CBP Policy Violates United States’ Legal Commitment to Refugees
Washington, D.C.—Human Rights First today called for U.S. government agencies to create stronger treaty compliance oversight with respect to U.S. policies relating to asylum seekers, borders, and migrants. The call came after a report by the Department of Homeland Security’s (DHS) Office of the Inspector General (OIG) found that Border Patrol refers aliens expressing fear of persecution or return to prosecution, and that these referrals may violate U.S. obligations under the 1967 United Nations Protocol Relating to the Status of Refugees.
“Those who seek refuge at our borders are often fleeing violence and persecution in their home countries,” said Human Rights First’s Eleanor Acer. “The U.S. Customs and Border Protection’s ‘Streamline’ program violates the United States’ commitment to protect—and not penalize—those who seek asylum in the United States.
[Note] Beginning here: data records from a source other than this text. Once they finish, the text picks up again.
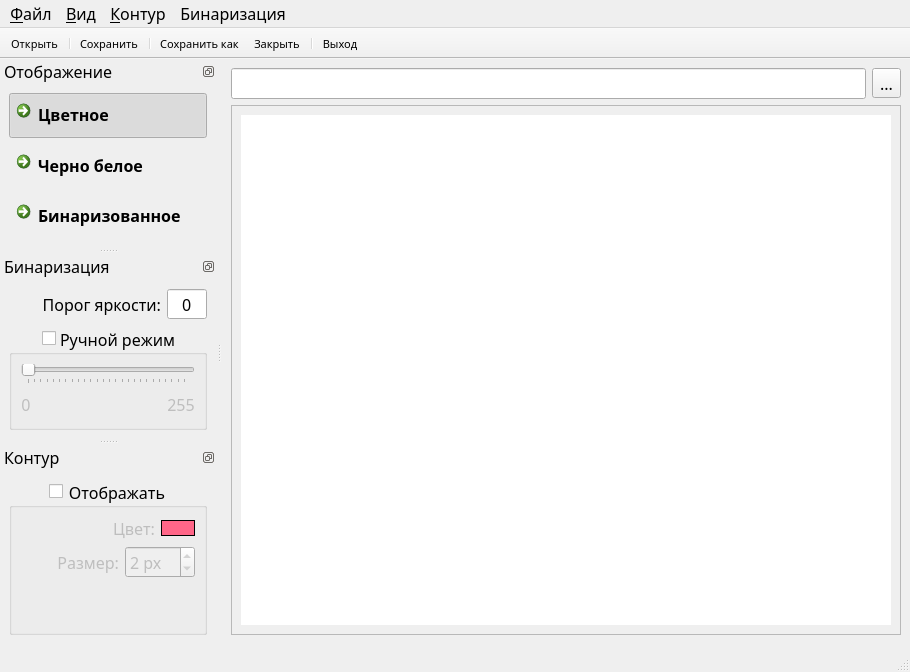
Qt form mainwindow.ui (gurmaaan/ContourDetector) before a commit.
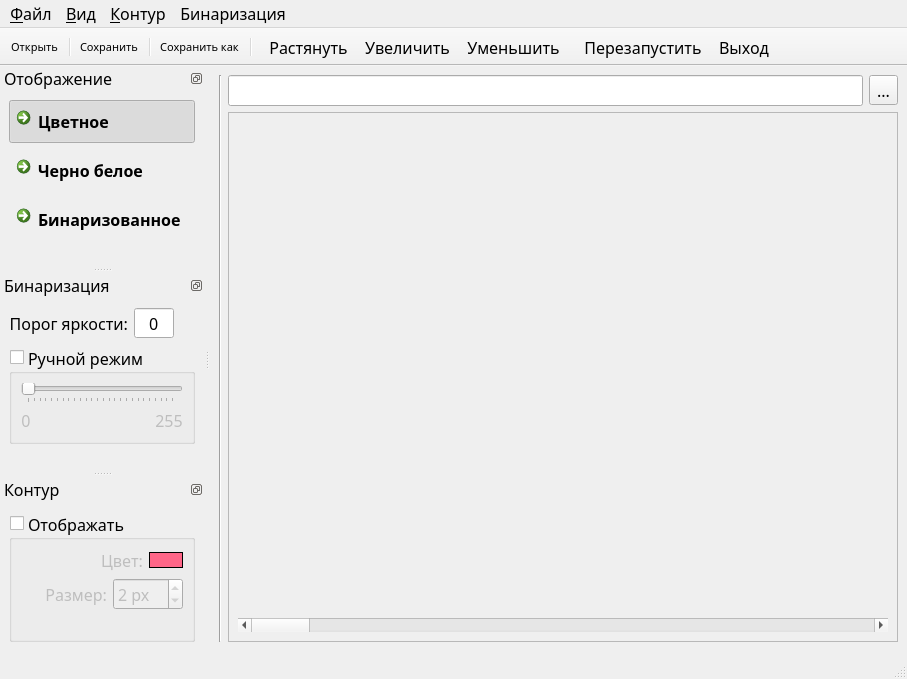
The same form after that commit. Icons and pictures are not drawn.

```diff
--- a/mainwindow.ui
+++ b/mainwindow.ui
@@ -2,12 +2,15 @@
 <ui version="4.0">
  <class>MainWindow</class>
  <widget class="QMainWindow" name="MainWindow">
+  <property name="enabled">
+   <bool>true</bool>
+  </property>
   <property name="geometry">
    <rect>
     <x>0</x>
     <y>0</y>
-    <width>910</width>
-    <height>672</height>
+    <width>907</width>
+    <height>679</height>
    </rect>
   </property>
   <property name="font">
@@ -39,12 +42,18 @@
    <set>QMainWindow::AllowNestedDocks|QMainWindow::AnimatedDocks</set>
   </property>
   <widget class="QWidget" name="centralwidget">
-   <layout class="QVBoxLayout" name="verticalLayout_7">
+   <layout class="QHBoxLayout" name="horizontalLayout_6">
     <item>
-     <layout class="QHBoxLayout" name="pathHL">
-      <property name="sizeConstraint">
-       <enum>QLayout::SetFixedSize</enum>
+     <widget class="Line" name="line">
+      <property name="orientation">
+       <enum>Qt::Vertical</enum>
       </property>
+     </widget>
+    </item>
+    <item>
+     <layout class="QVBoxLayout" name="verticalLayout_6">
+      <item>
+       <layout class="QHBoxLayout" name="horizontalLayout_5">
       <item>
        <widget class="QLineEdit" name="pathLE"/>
       </item>
@@ -73,33 +82,48 @@
         <rect>
          <x>0</x>
          <y>0</y>
-         <width>668</width>
-         <height>508</height>
-        </rect>
-       </property>
-       <layout class="QVBoxLayout" name="verticalLayout_6">
+           <width>658</width>
+           <height>521</height>
+          </rect>
+         </property>
+         <layout class="QVBoxLayout" name="verticalLayout_7">
         <item>
          <widget class="QLabel" name="imageLabel">
+            <property name="sizePolicy">
+             <sizepolicy hsizetype="Ignored" vsizetype="Ignored">
+              <horstretch>0</horstretch>
+              <verstretch>0</verstretch>
+             </sizepolicy>
+            </property>
           <property name="minimumSize">
            <size>
             <width>640</width>
             <height>480</height>
            </size>
           </property>
-          <property name="styleSheet">
-           <string notr="true">background : rgb(255, 255, 255);</string>
-          </property>
           <property name="text">
            <string/>
           </property>
+            <property name="scaledContents">
+             <bool>false</bool>
+            </property>
           <property name="alignment">
            <set>Qt::AlignCenter</set>
           </property>
          </widget>
         </item>
+          <item>
+           <widget class="QScrollBar" name="horizontalScrollBar">
+            <property name="orientation">
+             <enum>Qt::Horizontal</enum>
+            </property>
+           </widget>
+          </item>
        </layout>
       </widget>
      </widget>
+      </item>
+     </layout>
     </item>
    </layout>
   </widget>
@@ -108,7 +132,7 @@
     <rect>
      <x>0</x>
      <y>0</y>
-     <width>910</width>
+     <width>907</width>
      <height>25</height>
     </rect>
    </property>
@@ -137,34 +161,33 @@
     <addaction name="separator"/>
     <addaction name="exitActr"/>
    </widget>
+   <widget class="QMenu" name="contourMenu">
+    <property name="title">
+     <string>&amp;Контур</string>
+    </property>
+   </widget>
+   <widget class="QMenu" name="tresholdMenu">
+    <property name="title">
+     <string>Бинаризация</string>
+    </property>
+    <addaction name="trLevelAutoAct"/>
+   </widget>
    <widget class="QMenu" name="menu_view">
     <property name="title">
      <string>&amp;Вид</string>
     </property>
-    <addaction name="normalScreenAct"/>
-    <addaction name="fullScreenAct"/>
+    <addaction name="fitImgAct"/>
     <addaction name="separator"/>
     <addaction name="clrImgAc"/>
     <addaction name="bwImgAct"/>
     <addaction name="trImgAct"/>
    </widget>
-   <widget class="QMenu" name="contourMenu">
-    <property name="title">
-     <string>&amp;Контур</string>
-    </property>
-   </widget>
-   <widget class="QMenu" name="tresholdMenu">
-    <property name="title">
-     <string>Бинаризация</string>
-    </property>
-    <addaction name="trLevelAutoAct"/>
-   </widget>
    <addaction name="fileMenu"/>
    <addaction name="menu_view"/>
    <addaction name="contourMenu"/>
    <addaction name="tresholdMenu"/>
   </widget>
-  <widget class="QToolBar" name="toolBar">
+  <widget class="QToolBar" name="fileTB">
    <property name="font">
     <font>
      <pointsize>8</pointsize>
@@ -202,12 +225,10 @@
    <addaction name="saveAct"/>
    <addaction name="separator"/>
    <addaction name="saveAsAct"/>
-   <addaction name="closeAct"/>
    <addaction name="separator"/>
-   <addaction name="exitActr"/>
   </widget>
   <widget class="QStatusBar" name="statusBar"/>
-  <widget class="QDockWidget" name="dockWidgetLeft">
+  <widget class="QDockWidget" name="imageViewDock">
    <property name="sizePolicy">
     <sizepolicy hsizetype="Preferred" vsizetype="Preferred">
      <horstretch>0</horstretch>
@@ -217,12 +238,15 @@
    <property name="minimumSize">
     <size>
      <width>200</width>
-     <height>177</height>
+     <height>183</height>
     </size>
    </property>
    <property name="contextMenuPolicy">
     <enum>Qt::NoContextMenu</enum>
    </property>
+   <property name="styleSheet">
+    <string notr="true"/>
+   </property>
    <property name="features">
     <set>QDockWidget::DockWidgetFloatable|QDockWidget::DockWidgetMovable</set>
    </property>
@@ -237,7 +261,7 @@
    </attribute>
    <widget class="QWidget" name="dockWidgetContents">
     <layout class="QVBoxLayout" name="verticalLayout_5">
-     <item>
+     <item alignment="Qt::AlignVCenter">
       <widget class="QCommandLinkButton" name="clrImgCommand">
        <property name="text">
         <string>Цветное</string>
@@ -266,7 +290,7 @@
        </property>
       </widget>
      </item>
-     <item>
+     <item alignment="Qt::AlignVCenter">
       <widget class="QCommandLinkButton" name="bwImgCommand">
        <property name="contextMenuPolicy">
         <enum>Qt::NoContextMenu</enum>
@@ -292,7 +316,7 @@
        </property>
       </widget>
      </item>
-     <item>
+     <item alignment="Qt::AlignVCenter">
       <widget class="QCommandLinkButton" name="trImgCommand">
        <property name="text">
         <string>Бинаризованное</string>
@@ -310,12 +334,28 @@
        <property name="checkable">
         <bool>true</bool>
        </property>
+       <property name="autoExclusive">
+        <bool>true</bool>
+       </property>
       </widget>
      </item>
+     <item>
+      <spacer name="verticalSpacer_3">
+       <property name="orientation">
+        <enum>Qt::Vertical</enum>
+       </property>
+       <property name="sizeHint" stdset="0">
+        <size>
+         <width>20</width>
+         <height>40</height>
+        </size>
+       </property>
+      </spacer>
+     </item>
     </layout>
    </widget>
   </widget>
-  <widget class="QDockWidget" name="dockWidget_5">
+  <widget class="QDockWidget" name="tresholdDock">
    <property name="features">
     <set>QDockWidget::DockWidgetFloatable|QDockWidget::DockWidgetMovable</set>
    </property>
@@ -332,19 +372,6 @@
     <layout class="QVBoxLayout" name="verticalLayout_4">
      <item>
       <layout class="QHBoxLayout" name="horizontalLayout_3">
-       <item>
-        <spacer name="horizontalSpacer_4">
-         <property name="orientation">
-          <enum>Qt::Horizontal</enum>
-         </property>
-         <property name="sizeHint" stdset="0">
-          <size>
-           <width>40</width>
-           <height>20</height>
-          </size>
-         </property>
-        </spacer>
-       </item>
        <item>
         <widget class="QLabel" name="trLevelLabel">
          <property name="text">
@@ -374,6 +401,19 @@
          </property>
         </widget>
        </item>
+       <item>
+        <spacer name="horizontalSpacer_4">
+         <property name="orientation">
+          <enum>Qt::Horizontal</enum>
+         </property>
+         <property name="sizeHint" stdset="0">
+          <size>
+           <width>40</width>
+           <height>20</height>
+          </size>
+         </property>
+        </spacer>
+       </item>
       </layout>
      </item>
      <item>
@@ -382,7 +422,7 @@
         <string>Ручной режим</string>
        </property>
        <property name="alignment">
-        <set>Qt::AlignCenter</set>
+        <set>Qt::AlignLeading|Qt::AlignLeft|Qt::AlignVCenter</set>
        </property>
        <property name="checkable">
         <bool>true</bool>
@@ -447,10 +487,26 @@
        </layout>
       </widget>
      </item>
+     <item>
+      <spacer name="verticalSpacer_2">
+       <property name="orientation">
+        <enum>Qt::Vertical</enum>
+       </property>
+       <property name="sizeHint" stdset="0">
+        <size>
+         <width>20</width>
+         <height>40</height>
+        </size>
+       </property>
+      </spacer>
+     </item>
     </layout>
    </widget>
   </widget>
-  <widget class="QDockWidget" name="dockWidget_4">
+  <widget class="QDockWidget" name="contourDock">
+   <property name="autoFillBackground">
+    <bool>false</bool>
+   </property>
    <property name="floating">
     <bool>false</bool>
    </property>
@@ -474,7 +530,7 @@
         <string>Отображать</string>
        </property>
        <property name="alignment">
-        <set>Qt::AlignCenter</set>
+        <set>Qt::AlignLeading|Qt::AlignLeft|Qt::AlignVCenter</set>
        </property>
        <property name="checkable">
         <bool>true</bool>
@@ -601,6 +657,42 @@
     </layout>
    </widget>
   </widget>
+  <widget class="QToolBar" name="viewTB">
+   <property name="enabled">
+    <bool>true</bool>
+   </property>
+   <property name="windowTitle">
+    <string>toolBar_2</string>
+   </property>
+   <property name="movable">
+    <bool>false</bool>
+   </property>
+   <attribute name="toolBarArea">
+    <enum>TopToolBarArea</enum>
+   </attribute>
+   <attribute name="toolBarBreak">
+    <bool>false</bool>
+   </attribute>
+   <addaction name="fitImgAct"/>
+   <addaction name="zoomInAct"/>
+   <addaction name="zoomOutAct"/>
+  </widget>
+  <widget class="QToolBar" name="systemTB">
+   <property name="windowTitle">
+    <string>toolBar_3</string>
+   </property>
+   <property name="movable">
+    <bool>false</bool>
+   </property>
+   <attribute name="toolBarArea">
+    <enum>TopToolBarArea</enum>
+   </attribute>
+   <attribute name="toolBarBreak">
+    <bool>false</bool>
+   </attribute>
+   <addaction name="restartAct"/>
+   <addaction name="exitActr"/>
+  </widget>
   <action name="openAct">
    <property name="icon">
     <iconset resource="source.qrc">
@@ -679,34 +771,22 @@
     <string>Ctrl+Q</string>
    </property>
   </action>
-  <action name="normalScreenAct">
+  <action name="fitImgAct">
    <property name="checkable">
     <bool>true</bool>
    </property>
-   <property name="icon">
-    <iconset resource="source.qrc">
-     <normaloff>:/icons/normalScreenIc.png</normaloff>:/icons/normalScreenIc.png</iconset>
-   </property>
-   <property name="text">
-    <string>Обычный режим</string>
-   </property>
-   <property name="toolTip">
-    <string>Вернуться в обычный режим</string>
-   </property>
-  </action>
-  <action name="fullScreenAct">
-   <property name="checkable">
-    <bool>true</bool>
+   <property name="checked">
+    <bool>false</bool>
    </property>
    <property name="icon">
     <iconset resource="source.qrc">
      <normaloff>:/icons/fullScreenIc.png</normaloff>:/icons/fullScreenIc.png</iconset>
    </property>
    <property name="text">
-    <string>Полноэкранный режим</string>
+    <string>Растянуть</string>
    </property>
    <property name="toolTip">
-    <string>Отобразить приложение во весь экран</string>
+    <string>Вписать изображение в виджет</string>
    </property>
    <property name="shortcut">
     <string>F11</string>
@@ -769,6 +849,45 @@
     <string>Порог бинаризации определяется автоматически</string>
    </property>
   </action>
+  <action name="restartAct">
+   <property name="icon">
+    <iconset resource="source.qrc">
+     <normaloff>:/icons/restartIc.png</normaloff>:/icons/restartIc.png</iconset>
+   </property>
+   <property name="text">
+    <string>Перезапустить</string>
+   </property>
+   <property name="toolTip">
+    <string>Перезапуск программы</string>
+   </property>
+   <property name="shortcut">
+    <string>Ctrl+R</string>
+   </property>
+  </action>
+  <action name="zoomInAct">
+   <property name="icon">
+    <iconset resource="source.qrc">
+     <normaloff>:/icons/zoomInIc.png</normaloff>:/icons/zoomInIc.png</iconset>
+   </property>
+   <property name="text">
+    <string>Увеличить</string>
+   </property>
+   <property name="toolTip">
+    <string>Увеличить изображение</string>
+   </property>
+  </action>
+  <action name="zoomOutAct">
+   <property name="icon">
+    <iconset resource="source.qrc">
+     <normaloff>:/icons/zoomOutIc.png</normaloff>:/icons/zoomOutIc.png</iconset>
+   </property>
+   <property name="text">
+    <string>Уменьшить</string>
+   </property>
+   <property name="toolTip">
+    <string>Уменьшить изображение</string>
+   </property>
+  </action>
  </widget>
  <tabstops>
   <tabstop>pathLE</tabstop>
```
Left out of the diff: 26 changed lines with no effect on the pictures. Lines whose indentation alone changed are shown as unchanged.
These actions violate Article 31 of the Refugee Convention and Protocol, and undermine U.S. global leadership in protecting the persecuted.”
The OIG report reveals that Border Patrol agents sometimes refer asylum seekers “expressing fear of persecution or return to Streamline prosecution” by the U.S. Department of Justice and concludes that “[u]sing Streamline to refer aliens expressing fear of persecution, prior to determining their refugee status, may violate U.S. obligations under the 1967 United Nations Protocol Relating to the Status of Refugees, which the United States ratified in 1968.”
Human Rights First urges the White House, Department of Homeland Security, and Department of Justice, in coordination with the U.S. Department of State, to immediately create stronger treaty compliance oversight with respect to U.S. policies relating to asylum seekers, borders and migrants, and to immediately adjust policies, like Streamline, that are inconsistent with U.S. commitments under the Refugee Protocol and other human rights conventions.